A “Meet the Authors” session will be held Wednesday, Apr. 25, from 6:30 to 8:30 p.m. at Black Horse Winery, 420 Kingsley Avenue, a block west of Park Ave. (Hwy. 17) on the south side of the street. Owner and winemaker Kiyoko Fiedler sponsors this and other cultural events featuring local artists and writers. Guests are welcome at the sessions. It will feature novelists Joyce Davidson and Ron Whittington, along with memoirists Lillian Kiernan Brown and Jack Orth.
.In Davidson’s novel, “Olivia’s Favorites,” the 1898 graduates of Moss Grove, Penn., Olivia's favorites, make unexpected life-choices. Justin fights in the Spanish American War. Ardith, a sultry beauty, heads to bustling New York City. The rascal of the class, Beebee, goes gold mining in Alaska with Andy, and intelligent Elizabeth studies medicine. In her recently released sequel, “Moss Grove,” the group live through the Titanic disaster and World War I, and learn about heartbreak and love for home.
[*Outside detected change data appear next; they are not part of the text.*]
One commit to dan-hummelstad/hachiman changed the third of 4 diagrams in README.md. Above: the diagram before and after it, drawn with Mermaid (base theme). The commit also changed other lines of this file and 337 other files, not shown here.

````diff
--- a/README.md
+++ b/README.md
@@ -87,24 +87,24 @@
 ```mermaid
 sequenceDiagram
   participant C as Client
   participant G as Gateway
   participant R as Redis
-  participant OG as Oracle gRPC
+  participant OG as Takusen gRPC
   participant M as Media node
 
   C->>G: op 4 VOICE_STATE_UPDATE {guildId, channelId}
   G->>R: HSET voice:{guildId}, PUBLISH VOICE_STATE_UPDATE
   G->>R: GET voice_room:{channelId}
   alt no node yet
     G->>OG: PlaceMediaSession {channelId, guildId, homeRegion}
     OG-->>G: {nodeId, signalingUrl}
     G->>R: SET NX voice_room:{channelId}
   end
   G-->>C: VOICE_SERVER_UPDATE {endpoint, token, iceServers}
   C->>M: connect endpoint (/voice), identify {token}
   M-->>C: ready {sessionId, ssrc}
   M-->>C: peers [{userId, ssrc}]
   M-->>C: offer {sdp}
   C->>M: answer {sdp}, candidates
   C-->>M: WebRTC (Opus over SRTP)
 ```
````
Lillian Kiernan Brown’s “Banned in Boston: Memoirs of a Stripper” tells how she, at age 14, followed her mother and aunts into the glittering and shady world of Burlesque. As Lily Ann Rose, she worked with some of the top talent of the time. She twirled tassels like Sally Keith, envied Sally Rand’s fabulous feathers, and emulated Ann Corio, Boston’s most beloved stripper. Totie Fields introduced Lily with body-beautiful jokes. She worked with the top baggy-pants comics of the day, enchanting audiences and parading to the songs of boy tenors, including Robert Goulet. She knew mob bosses, boxing champs, and prominent politicians, including Jack Kennedy. After being banned in Boston after a wardrobe malfunction, Lily completed her education and built a career as a journalist and radio personality. In 2009, Cambridge, Mass. named April 10 “Lily Ann Rose Day,” for her role in Burlesque history. www.bannedinboston.com
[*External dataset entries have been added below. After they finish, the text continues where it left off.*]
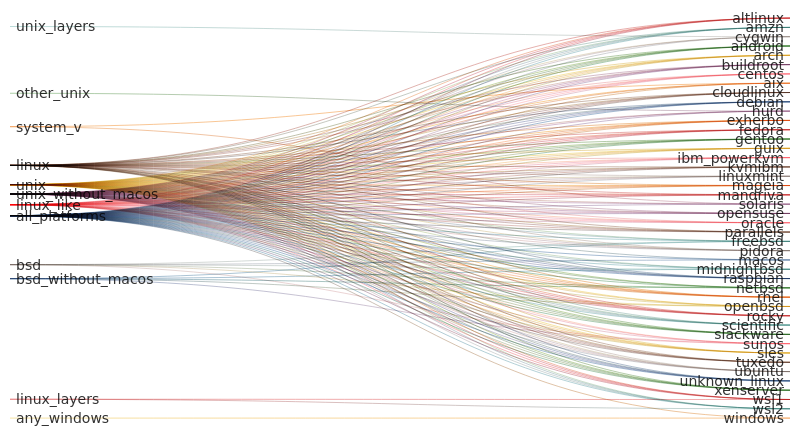
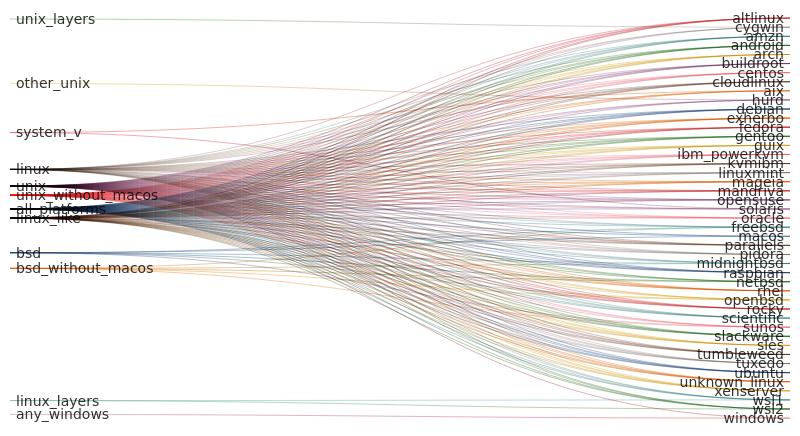
One commit to kdeldycke/extra-platforms changed the first of 3 diagrams in readme.md. Above: the diagram before and after it, drawn with Mermaid. The commit also changed other lines of this file, not shown here.

```diff
--- a/readme.md
+++ b/readme.md
@@ -189,6 +189,7 @@
 all_platforms,sles,1
 all_platforms,solaris,1
 all_platforms,sunos,1
+all_platforms,tumbleweed,1
 all_platforms,tuxedo,1
 all_platforms,ubuntu,1
 all_platforms,unknown_linux,1
@@ -233,6 +234,7 @@
 unix,sles,1
 unix,solaris,1
 unix,sunos,1
+unix,tumbleweed,1
 unix,tuxedo,1
 unix,ubuntu,1
 unix,unknown_linux,1
@@ -275,6 +277,7 @@
 unix_without_macos,sles,1
 unix_without_macos,solaris,1
 unix_without_macos,sunos,1
+unix_without_macos,tumbleweed,1
 unix_without_macos,tuxedo,1
 unix_without_macos,ubuntu,1
 unix_without_macos,unknown_linux,1
@@ -308,6 +311,7 @@
 linux_like,scientific,1
 linux_like,slackware,1
 linux_like,sles,1
+linux_like,tumbleweed,1
 linux_like,tuxedo,1
 linux_like,ubuntu,1
 linux_like,unknown_linux,1
@@ -341,6 +345,7 @@
 linux,scientific,1
 linux,slackware,1
 linux,sles,1
+linux,tumbleweed,1
 linux,tuxedo,1
 linux,ubuntu,1
 linux,unknown_linux,1
```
Jack Orth presents an interesting idea in “The Memory Bank.” Unlike familiar financial institutions, The Memory Bank is open 24/7. Even when you are sound asleep, you can make a withdrawal in the form of a dream. No minimum balances required. The interest rate never takes a hit. In fact, the older you get, the more valuable your deposits. One memory Jack will share is his recollection of skipping school to see Lily Ann Rose perform. Born in Boston in 1931, Jack served in the U.S. Marine Corps and is a decorated Marine from the Korean War. He attended Boston University and enjoyed a long career in business-to-business publishing in advertising sales. For years, he wrote a column for New England Advertising Week called "Unorthodox by Jack," and penned guest columns in Marine Corps publications. He also wrote “I Can’t Hear You: A Marine’s Journey through Parris Island and the Korean War” (published in 2004).
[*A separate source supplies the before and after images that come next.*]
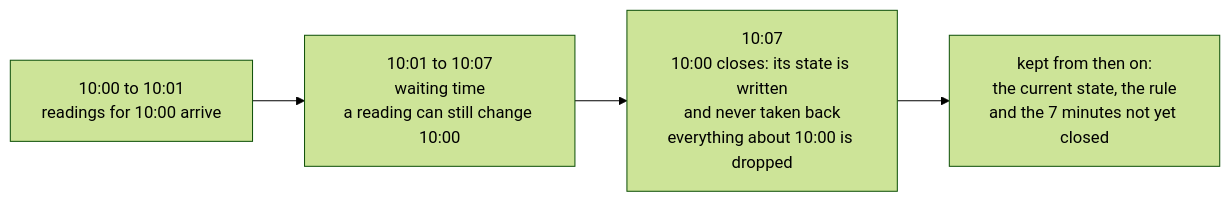
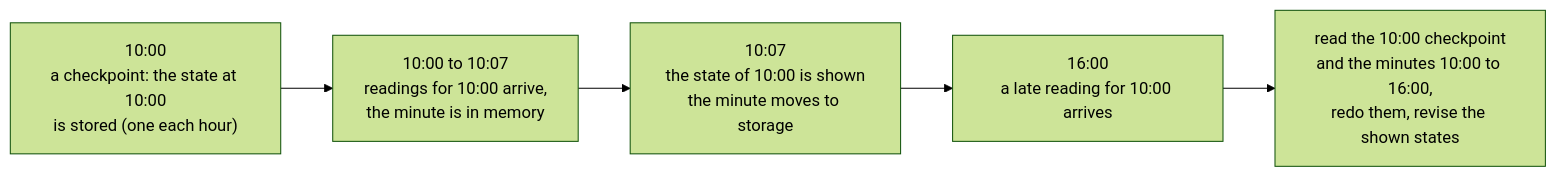
The first of 3 diagrams in paper/research/16-fold-state-per-key.md (abossard/sattle), drawn with Mermaid (forest theme) before and after one commit. The commit also changed other lines of this file, not shown here.

````diff
--- a/paper/research/16-fold-state-per-key.md
+++ b/paper/research/16-fold-state-per-key.md
@@ -27,6 +27,7 @@
 ```mermaid
 flowchart LR
-  A["10:00 to 10:01<br/>readings for 10:00 arrive"] --> B["10:01 to 10:07<br/>waiting time<br/>a reading can still change 10:00"]
-  B --> C["10:07<br/>10:00 closes: its state is written<br/>and never taken back<br/>everything about 10:00 is dropped"]
-  C --> D["kept from then on:<br/>the current state, the rule<br/>and the 7 minutes not yet closed"]
+  A["10:00<br/>a checkpoint: the state at 10:00<br/>is stored (one each hour)"] --> B["10:00 to 10:07<br/>readings for 10:00 arrive,<br/>the minute is in memory"]
+  B --> C["10:07<br/>the state of 10:00 is shown<br/>the minute moves to storage"]
+  C --> D["16:00<br/>a late reading for 10:00 arrives"]
+  D --> E["read the 10:00 checkpoint<br/>and the minutes 10:00 to 16:00,<br/>redo them, revise the shown states"]
 ```
````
Ron P. Whittington, the author of “Second Strike,” is a native of Atlanta and a proud 10-year Texan, Whittington and his family reside in Jacksonville Beach. The writer has had a 30-year communications career ranging from radio and print reporting to freelance writing. He penned his first Parker Glynn thriller “Second Strike” in 2010, followed by a short story featuring Glynn, “The Devil You Don’t,” which was later released as an e-book. The sequel, “Doppelganged,” was published in 2012.
In “Second Strike,” corporate entrepreneur Parker Glynn loses his wife and daughter—and his will to live—when the Twin Towers fall on 9/11. Glynn leaves New York City to escape the memories of their deaths and his guilt over his own infidelity. But the sighting of a man coming ashore on a desolate Northeast Florida beach leads Glynn to discover a terror cell in Green Cove Springs. Fate affords him a final chance at revenge and redemption. www.rpwhittington.com